COLOMBO: Researchers have identified Zahran Hashim as the leader of the National Thowheed Jamaath, who executed the highly coordinated explosions in churches and hotels on Easter Sunday in Sri Lanka, leaving 253 dead and several hundred injured.
Zahran Hashim, who is believed to have masterminded the Easter attacks, spent “substantial” time in “southern India,” a senior Sri Lankan military source said on Friday. Investigators identified Hashim as the leader of the National Thowheed Jamaath, which they said carried out the highly coordinated explosions on Sunday.
More than 250 people, including 45 children and 40 foreigners, died in the deadly explosions. Two days later, the Islamic State took responsibility for the attacks and subsequently published an image of eight suspected terrorists. The man seen standing in the center is believed to be Hashim. The other jihadists had covered their faces with a scarf. Researchers in Sri Lanka, however, have identified nine suicide bombers, including a woman. “We are looking at the IS angle, we also suspect that some of these young radicals were indoctrinated and trained in India, possibly Tamil Nadu,” the senior official said, on condition of anonymity.
Indian officials did not comment that Hashim traveled to India but pointed to evidence of virtual ties he had with young people believed to be of Indian origin. More than 100 followers of the Hashim Facebook page are being investigated by the National Research Agency (NIA), said an official, who asked not to be identified.
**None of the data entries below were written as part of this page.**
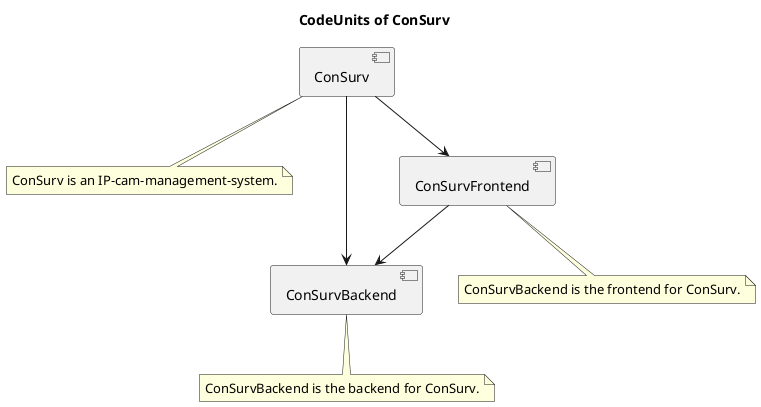
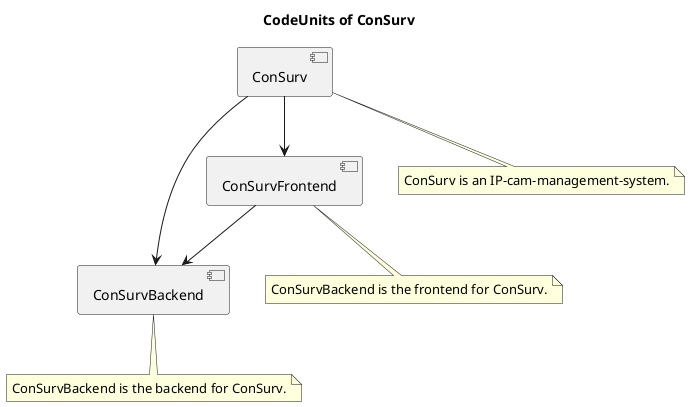
@startuml CodeUnits-Overview
title CodeUnits of ConSurv
- 
- [ConSurv]
- note as ConSurvNote
-   ConSurv is an IP-cam-management-system.
- end note
- ConSurv .. ConSurvNote

[ConSurvBackend]
note as ConSurvBackendNote
  ConSurvBackend is the backend for ConSurv.
end note
ConSurvBackend .. ConSurvBackendNote

[ConSurvFrontend]
note as ConSurvFrontendNote
  ConSurvBackend is the frontend for ConSurv.
end note
ConSurvFrontend .. ConSurvFrontendNote

+ [ConSurv]
+ note as ConSurvNote
+   ConSurv is an IP-cam-management-system.
+ end note
+ ConSurv .. ConSurvNote
+ 
+ ConSurvFrontend --> ConSurvBackend
ConSurv --> ConSurvBackend
ConSurv --> ConSurvFrontend
- ConSurvFrontend --> ConSurvBackend

@enduml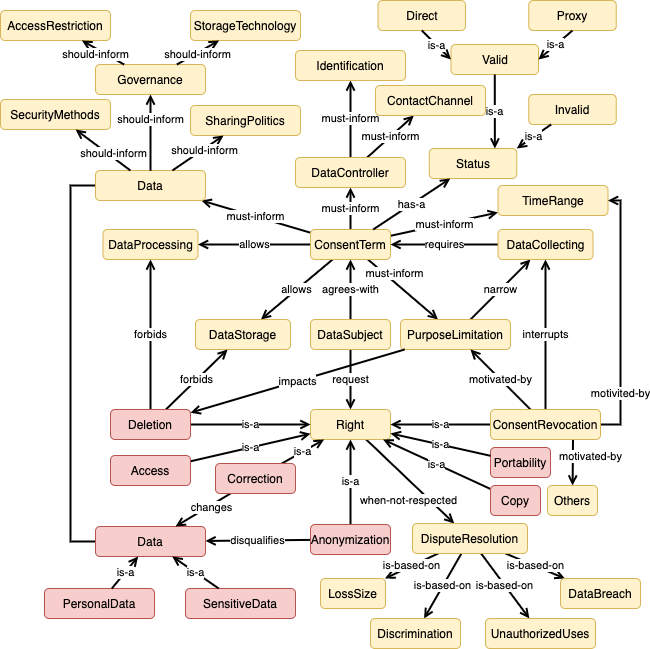
Above: img/DataAnonymizationImpact.png in phalves/GoDReP (draw.io), before the change. Source tidied: cells renumbered, new cells last; positions are measured from the earlier drawing's top-left corner, leaving out a move shared by most shapes.
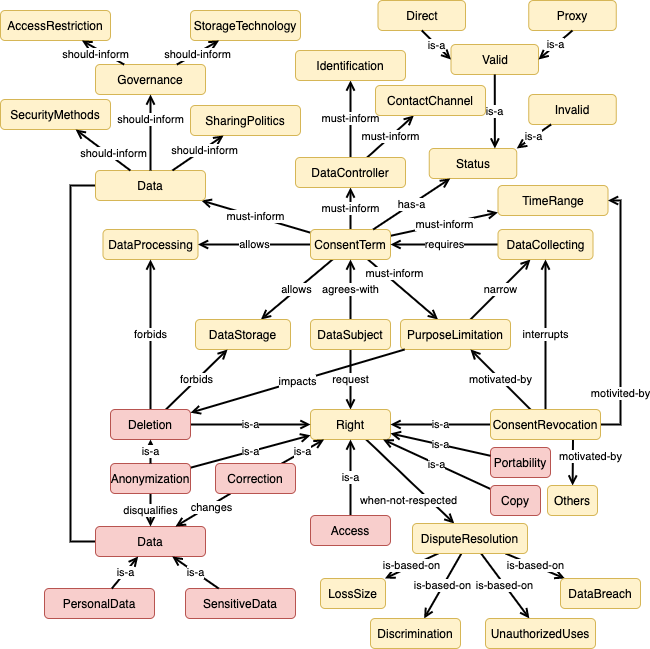
Above is the later version.

Diff of the diagram source:
```diff
@@ -121,7 +121,7 @@
       <mxGeometry relative="1" as="geometry" />
     </mxCell>
     <mxCell id="38" value="Anonymization" style="rounded=1;whiteSpace=wrap;html=1;fillColor=#f8cecc;strokeColor=#b85450;" parent="1" vertex="1">
-      <mxGeometry x="310" y="524" width="80" height="30" as="geometry" />
+      <mxGeometry x="110" y="463" width="80" height="30" as="geometry" />
     </mxCell>
     <mxCell id="39" value="is-a" style="edgeStyle=none;rounded=0;jettySize=auto;html=1;endArrow=open;endFill=0;strokeWidth=2;" parent="1" edge="1" source="41" target="26">
       <mxGeometry relative="1" as="geometry" />
@@ -178,7 +178,7 @@
       <mxGeometry relative="1" as="geometry" />
     </mxCell>
     <mxCell id="57" value="Access" style="rounded=1;whiteSpace=wrap;html=1;fillColor=#f8cecc;strokeColor=#b85450;" parent="1" vertex="1">
-      <mxGeometry x="110" y="455" width="80" height="30" as="geometry" />
+      <mxGeometry x="310" y="515" width="80" height="30" as="geometry" />
     </mxCell>
     <mxCell id="58" value="is-a" style="edgeStyle=none;rounded=0;jettySize=auto;html=1;endArrow=open;endFill=0;strokeWidth=2;" parent="1" edge="1" source="59" target="26">
       <mxGeometry relative="1" as="geometry" />
@@ -270,5 +270,8 @@
     <mxCell id="87" value="is-a" style="edgeStyle=none;rounded=0;jettySize=auto;html=1;endArrow=open;endFill=0;strokeWidth=2;exitX=0.5;exitY=1;exitDx=0;exitDy=0;entryX=1;entryY=0.5;entryDx=0;entryDy=0;" parent="1" edge="1" source="85" target="80">
       <mxGeometry relative="1" as="geometry" />
     </mxCell>
+    <mxCell id="88" value="is-a" style="edgeStyle=none;rounded=0;jettySize=auto;html=1;endArrow=open;endFill=0;strokeWidth=2;" parent="1" edge="1" source="38" target="45">
+      <mxGeometry relative="1" as="geometry" />
+    </mxCell>
   </root>
 </mxGraphModel>
```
The first hints of Hashim’s doctrinal videos, likely to radicalize young people, emerged when Indian authorities interrogated seven members of a group whose leader, according to officials, was a follower of Hashim. The men sympathized with IS and were arrested in September 2018 in Coimbatore, on suspicion that they were planning the assassination of certain political and religious leaders in India, the official said.
Authorities in Sri Lanka, which has so far not officially named any of the nine suicide bombers or suspects, confirmed on Friday that Hashim was one of two suicide bombers who carried out the explosions at the Shangri-La hotel, in the road to Galle, facing the sea, in Colombo. He led the radical Islamist group in Kattankudy, in the district of Batticaloa, in the eastern province of Sri Lanka, and was known to adopt extremist religious ideas, often because of the discomfort of many within the community.
Earlier this week, villagers told The Hindu that Zahran had left the city two years ago, following a fierce disagreement with the Moulavi (religious scholar) about the practice of Islam. He was fleeing ever since, community leaders said.